Tuesday, October 9, 2012

October and the Upcoming Winter

Richard from Georgia asked about the correlation of temperatures in October to the following winter. As a first crack at answering this, to the left is a plot of the October mean temperature vs. the mean temperature the following mid-winter, December through February. I've divided up the scatter plot in four quadrants based on the mean temperatures for the 81 years of data used here. As you can see, there is not much correlation (R=0.13). Some cold Octobers are followed by very mild winters, and vice versa. For example, Oct 2000 had an average temperature of 22.3F, about 3 degrees below the long term average, but was followed by the warmest mid-winter in the past 82 years. In contrast, last October was very mild (mean temperature 28.9F), but was followed by a  mid-winter with an average temperature of -11.0F, the coldest in years. 

However, this is not the whole story. We know that the warm phase of the Pacific Decadal Oscillation (1976-2007) correlated with much warmer winters in Interior Alaska than previous decades, but October (and the autumn in general) did not warm very much at all during the same time period.  I'll take at look at this complication in another post.


  1. Thanks for the analysis! Certainly very little correlation overall. I would suggest there seems to be some connection at the extremes of the joint distribution, with the very warmest Octobers (top 5 or so) mostly followed by warm winters and the very coldest winters mostly preceded by cold Octobers - but this accounts for only a small fraction of the years and could be just a statistical quirk.

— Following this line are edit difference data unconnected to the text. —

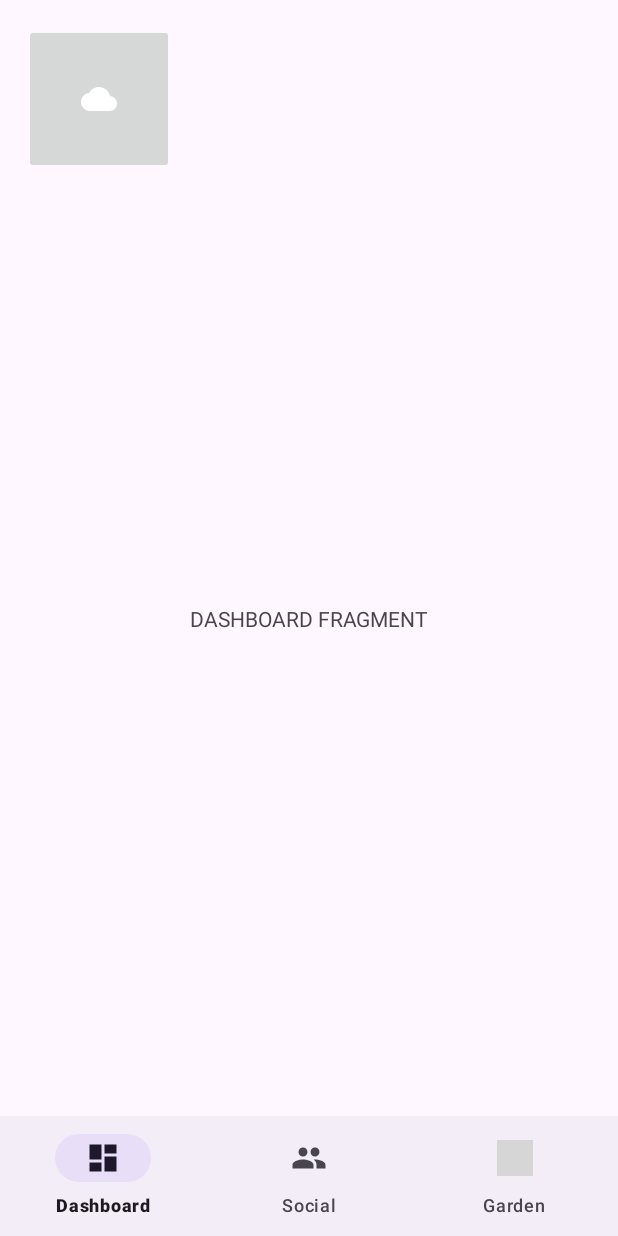
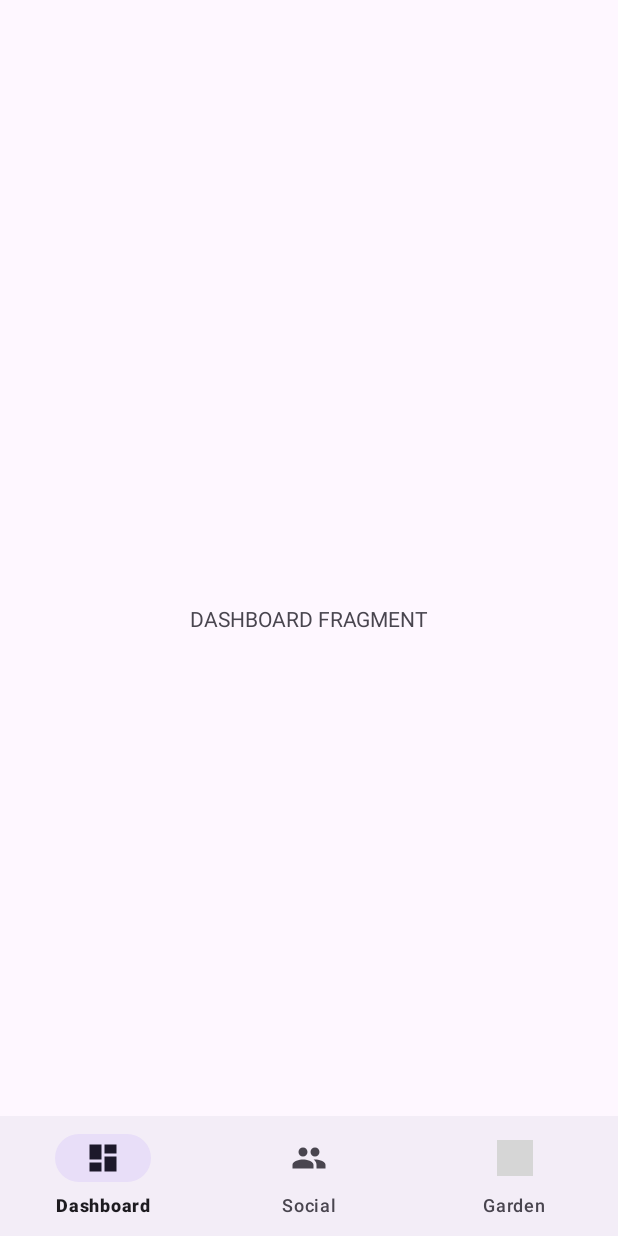
Before and after one commit to CS5520FeinbergFall2023/group-project-group-10, an Android app: the screen it shows after launch (MainActivity), on a phone screen of 412 x 824 dp. Run offline under Robolectric (Android 15) with nearby library versions, the light colour scheme and no system bars; grey boxes are pictures that could not be loaded.

Commit message:
Commenting location fragment code

```diff
--- a/app/src/main/java/northeastern/cs5520fa23/greenthumbs/MainActivity.java
+++ b/app/src/main/java/northeastern/cs5520fa23/greenthumbs/MainActivity.java
@@ -33,7 +33,7 @@ public class MainActivity extends AppCompatActivity {
         super.onCreate(savedInstanceState);
         setContentView(R.layout.activity_main);
 
-        if (!isHomeLocationSet()) {
+        /*if (!isHomeLocationSet()) {
             showSetLocationFragment();
         } else {
             startWeatherService();
@@ -46,7 +46,7 @@ public class MainActivity extends AppCompatActivity {
                 showSetLocationFragment();
             }
 
-        });
+        });*/
         navBar = findViewById(R.id.bottom_nav_menu);
 
         // When app is opened go to dashboard
--- a/app/src/main/res/layout/activity_main.xml
+++ b/app/src/main/res/layout/activity_main.xml
@@ -13,7 +13,7 @@
         tools:layout_editor_absoluteX="-16dp"
         tools:layout_editor_absoluteY="347dp">
 
-        <ImageButton
+        <!--<ImageButton
             android:id="@+id/btnShowSetLocation"
             android:layout_width="100dp"
             android:layout_height="100dp"
@@ -22,7 +22,7 @@
             app:layout_constraintStart_toStartOf="parent"
             app:layout_constraintTop_toTopOf="parent"
             android:layout_marginStart="16dp"
-            android:layout_marginTop="16dp" />
+            android:layout_marginTop="16dp" />-->
     </FrameLayout>
 
     <com.google.android.material.bottomnavigation.BottomNavigationView
```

    Look forward to anything else you have to say on the topic.


  2. Richard: new post looking at ranked correlation of Oct vs. DJF temps.